Analysts say “odd” announcement leaves firm open to hostile take over bid from rival contractor
Balfour Beatty’s decision to call off merger talks with Carillion leaves it in a “weak” position and open to a hostile takeover bid, analysts have said.
This morning, Balfour Beatty unilaterally announced that it had called off its merger talks with Carillion, saying Carillion had demanded Balfour’s consultant arm Parsons Brinckerhoff, which it is currently selling, should form part of the deal.
When the two firms announced they were in merger talks last week they said the sale of Parsons would “proceed unaffected” by any merger.
Balfour Beatty today said it had terminated the discussions over a merger following Carillion’s “wholly unexpected decision” to insist that a possible merger include Parsons Brinckerhoff.
Carillion subsequently hit out at Balfour’s “unilateral” decision to end the talks, saying it still believed there was a “powerful” case for a merger of the two construction giants.
Following Balfour’s announcement today its share price fell by 6%, trading at around £2.38, while Carillion’s fell by 3%, trading at around £3.40.
Stephen Rawlinson, an analyst at Whitman Howard, said Balfour’s announcement that it was walking away from the talks was “odd both in tone and content” and left the firm in a “weak position”.
He added: “We can see that Balfour Beatty might be annoyed that Carillion may now think that the merged entity might wish to keep Parsons having previously indicated the sale could go ahead.
“But equally, a hasty sale of Parsons from a position of weakness which Balfour Beatty is now in does not help either company.”
Rawlinson added that Balfour Beatty “appears to have taken the view that the sale of Parsons is more important than working with Carillion to create synergies that will deliver we believe around £200m of annual improvement, permanently and create a more robust and profitable business”.
He added: “The Balfour Beatty priority is to fund a business that is failing with asset sales rather than work with Carillion to create a much more robust business.”
Balfour Beatty had announced its intention to sell its consultant arm Parsons Brinckerhoff to refocus on its UK and US construction businesses in May, with the move widely seen as an abandonment of its long-term strategy of diversifying into a global construction and professional services company.
The announcement followed a dire period for the firm, with a series of profit warnings prompting the exit of chief executive Andrew McNaughton in May.
Rawlinson said he doubted that Balfour Beatty would be able to get the $900m (£533m) that it wants for Parsons Brinkerhoff given Balfour Beatty’s position of weakness, following its recent troubles.
He said that although Balfour Beatty paid $636m (£377m) for Parsons in 2009 he suspected the consultant’s $91m (£54m) pension deficit had “not improved and potentially got much worse”.

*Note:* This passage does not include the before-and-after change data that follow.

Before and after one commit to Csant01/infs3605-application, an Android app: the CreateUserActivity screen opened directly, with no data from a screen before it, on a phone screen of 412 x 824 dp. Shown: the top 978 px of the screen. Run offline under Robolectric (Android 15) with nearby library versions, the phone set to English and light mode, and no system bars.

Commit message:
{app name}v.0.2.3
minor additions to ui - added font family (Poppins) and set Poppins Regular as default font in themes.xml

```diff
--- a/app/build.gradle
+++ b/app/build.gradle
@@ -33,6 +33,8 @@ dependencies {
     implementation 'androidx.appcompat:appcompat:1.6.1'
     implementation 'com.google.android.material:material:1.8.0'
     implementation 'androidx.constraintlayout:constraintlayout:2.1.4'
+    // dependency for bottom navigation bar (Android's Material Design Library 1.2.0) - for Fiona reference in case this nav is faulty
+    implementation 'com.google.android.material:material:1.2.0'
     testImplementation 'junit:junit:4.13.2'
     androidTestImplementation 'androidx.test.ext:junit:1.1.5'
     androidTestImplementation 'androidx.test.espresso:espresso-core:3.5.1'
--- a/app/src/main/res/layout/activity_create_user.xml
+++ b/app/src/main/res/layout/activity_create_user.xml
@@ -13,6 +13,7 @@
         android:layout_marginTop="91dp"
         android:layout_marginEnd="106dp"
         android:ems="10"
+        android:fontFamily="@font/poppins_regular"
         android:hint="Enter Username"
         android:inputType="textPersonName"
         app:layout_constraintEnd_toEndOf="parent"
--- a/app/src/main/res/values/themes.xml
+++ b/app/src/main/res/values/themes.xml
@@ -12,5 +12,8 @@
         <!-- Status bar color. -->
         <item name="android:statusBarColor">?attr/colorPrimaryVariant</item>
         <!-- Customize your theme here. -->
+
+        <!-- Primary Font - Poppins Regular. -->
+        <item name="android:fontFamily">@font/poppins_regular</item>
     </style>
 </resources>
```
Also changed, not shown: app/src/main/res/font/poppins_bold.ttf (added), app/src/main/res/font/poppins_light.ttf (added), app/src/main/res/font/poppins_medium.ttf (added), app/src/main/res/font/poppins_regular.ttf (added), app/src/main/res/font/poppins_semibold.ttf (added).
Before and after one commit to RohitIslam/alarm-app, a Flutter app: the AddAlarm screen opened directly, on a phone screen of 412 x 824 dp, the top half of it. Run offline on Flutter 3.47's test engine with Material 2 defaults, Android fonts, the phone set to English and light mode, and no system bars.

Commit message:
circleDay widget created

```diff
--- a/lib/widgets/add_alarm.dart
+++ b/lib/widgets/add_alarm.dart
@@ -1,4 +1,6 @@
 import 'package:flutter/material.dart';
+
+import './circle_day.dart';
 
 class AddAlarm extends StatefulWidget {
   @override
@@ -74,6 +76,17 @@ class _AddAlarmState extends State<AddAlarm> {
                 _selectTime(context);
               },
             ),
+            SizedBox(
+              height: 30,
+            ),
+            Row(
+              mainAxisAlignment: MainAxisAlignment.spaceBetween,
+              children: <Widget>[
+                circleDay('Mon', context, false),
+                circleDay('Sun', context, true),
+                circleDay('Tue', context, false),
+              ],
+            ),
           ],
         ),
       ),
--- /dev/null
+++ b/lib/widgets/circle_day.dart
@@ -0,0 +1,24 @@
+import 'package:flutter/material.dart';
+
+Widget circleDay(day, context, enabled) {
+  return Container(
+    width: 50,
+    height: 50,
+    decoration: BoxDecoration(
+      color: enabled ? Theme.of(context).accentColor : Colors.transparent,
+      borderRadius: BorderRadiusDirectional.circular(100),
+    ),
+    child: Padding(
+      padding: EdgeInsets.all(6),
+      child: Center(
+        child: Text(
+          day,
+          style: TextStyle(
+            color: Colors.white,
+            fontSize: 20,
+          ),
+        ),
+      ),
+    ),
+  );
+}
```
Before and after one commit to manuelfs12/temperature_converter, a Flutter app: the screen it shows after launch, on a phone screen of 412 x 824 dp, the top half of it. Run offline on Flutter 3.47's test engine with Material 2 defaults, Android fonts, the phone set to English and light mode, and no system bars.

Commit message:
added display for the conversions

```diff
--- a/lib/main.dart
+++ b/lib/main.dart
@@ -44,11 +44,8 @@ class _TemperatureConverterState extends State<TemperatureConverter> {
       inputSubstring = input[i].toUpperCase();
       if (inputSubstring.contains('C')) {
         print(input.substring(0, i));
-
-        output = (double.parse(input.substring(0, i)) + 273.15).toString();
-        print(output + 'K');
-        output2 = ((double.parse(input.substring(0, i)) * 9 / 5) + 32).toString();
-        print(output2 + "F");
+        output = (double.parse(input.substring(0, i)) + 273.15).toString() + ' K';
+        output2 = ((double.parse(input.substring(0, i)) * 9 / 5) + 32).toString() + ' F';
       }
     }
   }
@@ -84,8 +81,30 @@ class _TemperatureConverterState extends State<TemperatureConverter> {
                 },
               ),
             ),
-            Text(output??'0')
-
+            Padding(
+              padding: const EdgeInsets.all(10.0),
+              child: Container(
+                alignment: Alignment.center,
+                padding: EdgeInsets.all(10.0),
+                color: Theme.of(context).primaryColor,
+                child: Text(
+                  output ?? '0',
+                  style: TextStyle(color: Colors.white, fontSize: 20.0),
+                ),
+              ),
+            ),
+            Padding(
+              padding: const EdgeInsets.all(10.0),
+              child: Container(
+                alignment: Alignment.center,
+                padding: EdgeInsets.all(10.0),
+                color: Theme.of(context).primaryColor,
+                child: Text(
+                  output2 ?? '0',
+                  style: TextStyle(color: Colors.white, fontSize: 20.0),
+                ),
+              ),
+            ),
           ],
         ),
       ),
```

He added that Carillion was “correct” to want to keep Parsons as part of any future combined entity.
He said: “From Carillion’s perspective the discussions were always going to be low risk and the change of heart on the sale of Parsons was correct in our view given that the integrated model works in the USA from what we can see, but not in the UK, especially in the type of regional contracting on which Balfour Beatty is focused.
“The prospects for Carillion remain very positive and this may be a lucky escape.”
Joe Brent, analyst at Liberum, said Balfour Beatty could still find itself on the receiving end of a hostile takeover bid from Carillion, and would be seen as “in play” by other potential bidders.
He said: “Whilst Balfour Beatty is prevented from bidding for Carillion [because of stock market rules] the reverse does not apply.”
Brent said it seemed that Balfour Beatty’s statement has taken Carillion “by surprise”.
He said: “It is surprising that Carillion wanted to keep Parsons Brinckerhoff, given that they have historically been opposed to owning a consultant.
“Perhaps Carillion could only make the maths stack up by owning Parsons Brinckerhoff, which may be a source of some worry for Balfour shareholders.”
Kevin Cammack, analyst at Cenkos, said Balfour’s decision to reject Carillion’s demand that Parsons be included in any merger deal showed that the sale of the consultant was either “well advanced” and possibly “subject to exclusivity or due diligence”.
He added that he thought Carillion’s change of heart could have been driven by Carillion shareholders being reticent to accept any merger that did include Parsons Brinckerhoff.
This week market commentators suggested a number of firms were looking at £167m-turnover Parsons, which Balfour Beatty acquired in 2009, with Atkins, WSP and CH2M Hill all mentioned as possible buyers, along with steel giant Tata and Chinese firms looking to enter the UK professional services market.
Atkins, WSP, CH2M Hill this week all declined to comment on whether they were interested in Parsons.